WORK TASK |
Wherever the word "Also" appears in a line of the data, that line should be copied.

SUPPLIED ENTRIES |
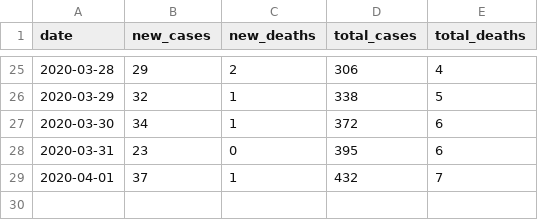
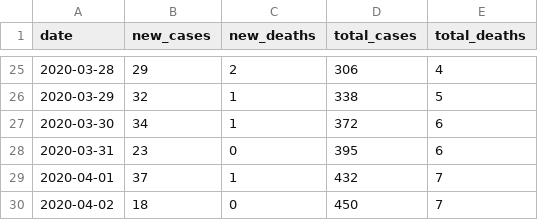
Before and after one commit to mkuo/covid19, a CSV file: san-francisco.csv, drawn as a sheet; only a part is shown, gaps mark what is left out.

Commit message:
Add 2020-04-02 data

```diff
--- a/san-francisco.csv
+++ b/san-francisco.csv
@@ -29 +29,2 @@ date,new_cases,new_deaths,total_cases,total_deaths
 2020-04-01,37,1,432,7
+2020-04-02,18,0,450,7
```
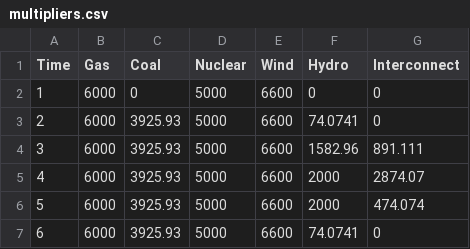
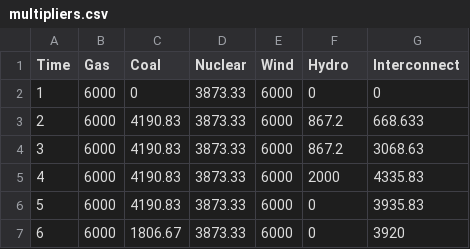
Before and after one commit to markalexander/lpms-casestudy, a CSV file: output/multipliers.csv, drawn as a sheet.

Commit message:
Added the constraints resulting from long term plan
Also:
- changed wind to reflect FAQ
- added pumping constraint to reflect FAQ

```diff
--- a/output/multipliers.csv
+++ b/output/multipliers.csv
@@ -1,7 +1,7 @@
 Time,Gas,Coal,Nuclear,Wind,Hydro,Interconnect
-1,6000,0,5000,6600,0,0
-2,6000,3925.93,5000,6600,74.0741,0
-3,6000,3925.93,5000,6600,1582.96,891.111
-4,6000,3925.93,5000,6600,2000,2874.07
-5,6000,3925.93,5000,6600,2000,474.074
-6,6000,3925.93,5000,6600,74.0741,0
+1,6000,0,3873.33,6000,0,0
+2,6000,4190.83,3873.33,6000,867.2,668.633
+3,6000,4190.83,3873.33,6000,867.2,3068.63
+4,6000,4190.83,3873.33,6000,2000,4335.83
+5,6000,4190.83,3873.33,6000,0,3935.83
+6,6000,1806.67,3873.33,6000,0,3920
```
Also changed, not shown: 4 other files.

SOLUTION TO THIS TASK |
Also:
Also changed, not shown: 4 other files.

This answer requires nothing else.